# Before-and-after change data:
--------------------------------------------------
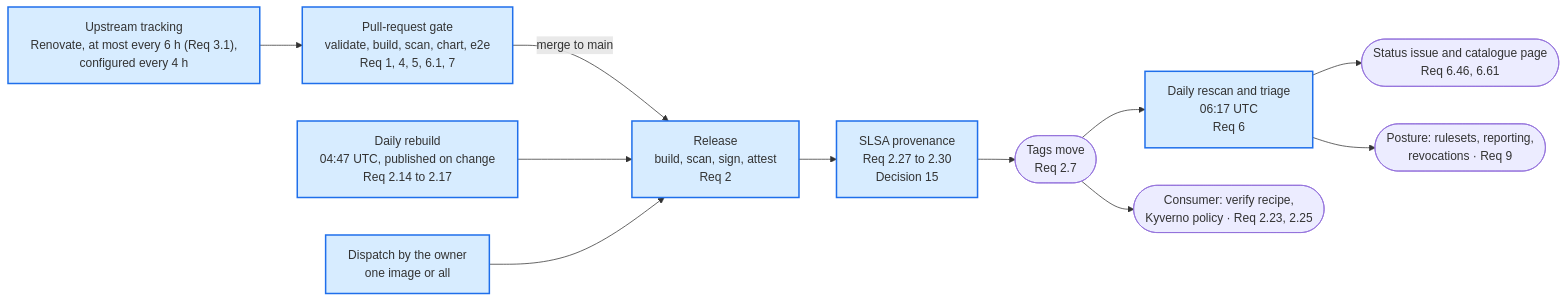
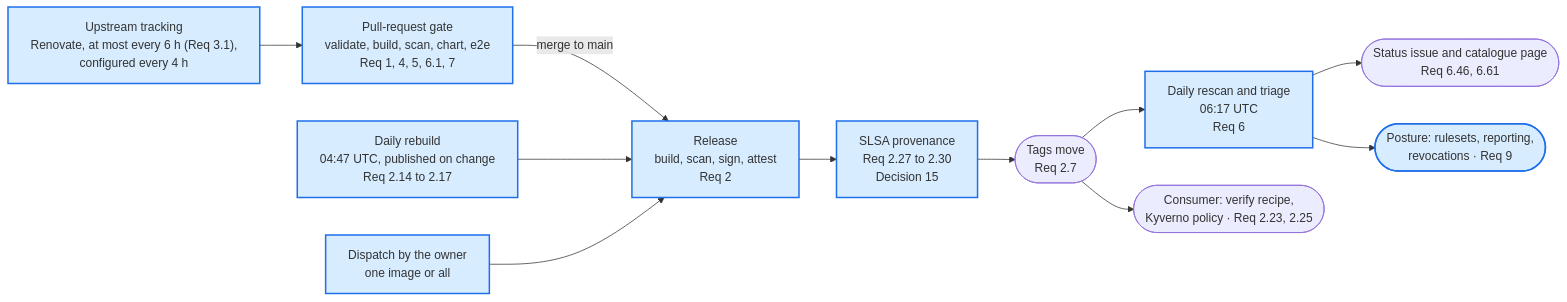
The first of 25 diagrams in docs/lanes.md (mm-weber/dhc-pipeline), drawn with Mermaid before and after one commit. The commit also changed other lines of this file, not shown here.

First line of the commit message:
docs: the posture lane drawn (plan 5.1; task 19.6)

````diff
--- a/docs/lanes.md
+++ b/docs/lanes.md
@@ -9,16 +9,16 @@
 ```mermaid
 %%{init: {"flowchart": {"wrappingWidth": 340}}}%%
 flowchart LR
     U["Upstream tracking<br/>Renovate, at most every 6 h (Req 3.1),<br/>configured every 4 h"] --> G["Pull-request gate<br/>validate, build, scan, chart, e2e<br/>Req 1, 4, 5, 6.1, 7"]
     G -->|merge to main| R["Release<br/>build, scan, sign, attest<br/>Req 2"]
     S["Daily rebuild<br/>04:47 UTC, published on change<br/>Req 2.14 to 2.17"] --> R
     DSP["Dispatch by the owner<br/>one image or all"] --> R
     R --> P["SLSA provenance<br/>Req 2.27 to 2.30<br/>Decision 15"]
     P --> T(["Tags move<br/>Req 2.7"])
     T --> D["Daily rescan and triage<br/>06:17 UTC<br/>Req 6"]
     D --> ST(["Status issue and catalogue page<br/>Req 6.46, 6.61"])
     D --> GOV(["Posture: rulesets, reporting,<br/>revocations · Req 9"])
     T --> C(["Consumer: verify recipe,<br/>Kyverno policy · Req 2.23, 2.25"])
     classDef drawn fill:#d7ecff,stroke:#1f6feb,stroke-width:2px
-    class U,G,R,S,DSP,P,D drawn
+    class U,G,R,S,DSP,P,D,GOV drawn
 ```
````
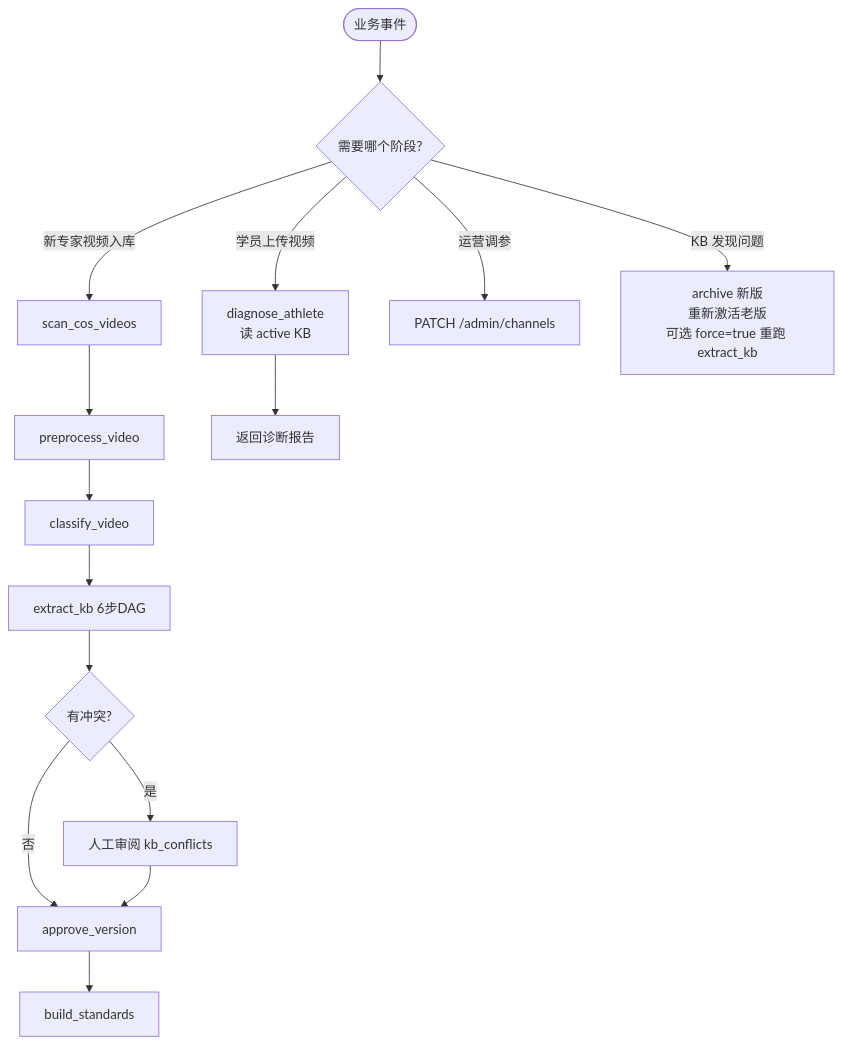
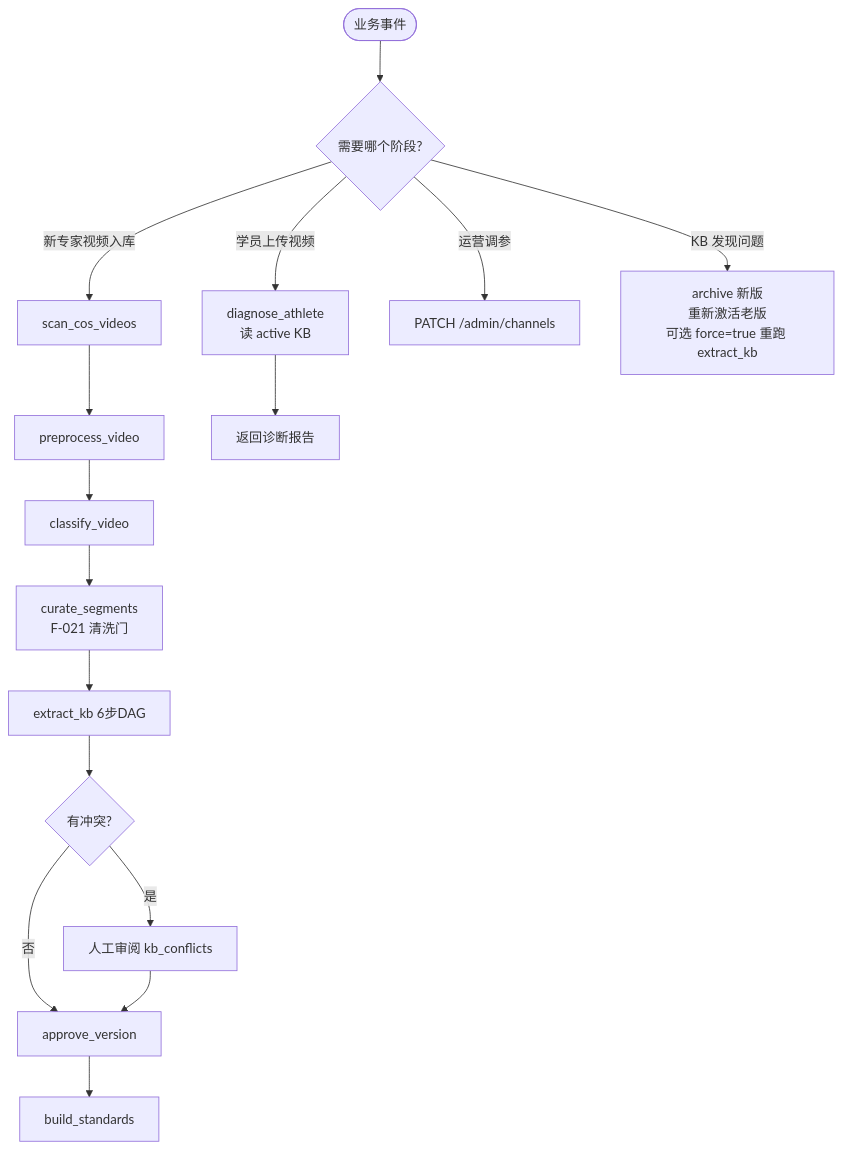
The second of 2 diagrams in docs/business-workflow.md (huangchaolelio/char_pp), drawn with Mermaid before and after one commit. The commit also changed other lines of this file and 63 other files, not shown here.

````diff
--- a/docs/business-workflow.md
+++ b/docs/business-workflow.md
@@ -333,21 +376,22 @@
 ```mermaid
 flowchart TD
   START([业务事件]) --> Q{需要哪个阶段?}
 
   Q -->|新专家视频入库| A1[scan_cos_videos]
   A1 --> A2[preprocess_video]
   A2 --> A3[classify_video]
-  A3 --> A4[extract_kb 6步DAG]
+  A3 --> A35[curate_segments<br/>F-021 清洗门]
+  A35 --> A4[extract_kb 6步DAG]
   A4 --> Q5{有冲突?}
   Q5 -->|是| A5[人工审阅 kb_conflicts]
   Q5 -->|否| A6[approve_version]
   A5 --> A6
   A6 --> A7[build_standards]
 
   Q -->|学员上传视频| B1[diagnose_athlete<br/>读 active KB]
   B1 --> B2[返回诊断报告]
 
   Q -->|运营调参| C1[PATCH /admin/channels]
 
   Q -->|KB 发现问题| D1[archive 新版<br/>重新激活老版<br/>可选 force=true 重跑 extract_kb]
 ```
````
--------------------------------------------------
# Exercise:
Show the lines where the word "Daily" appears in the entries.

# Output:
     S["Daily rebuild<br/>04:47 UTC, published on change<br/>Req 2.14 to 2.17"] --> R
     T --> D["Daily rescan and triage<br/>06:17 UTC<br/>Req 6"]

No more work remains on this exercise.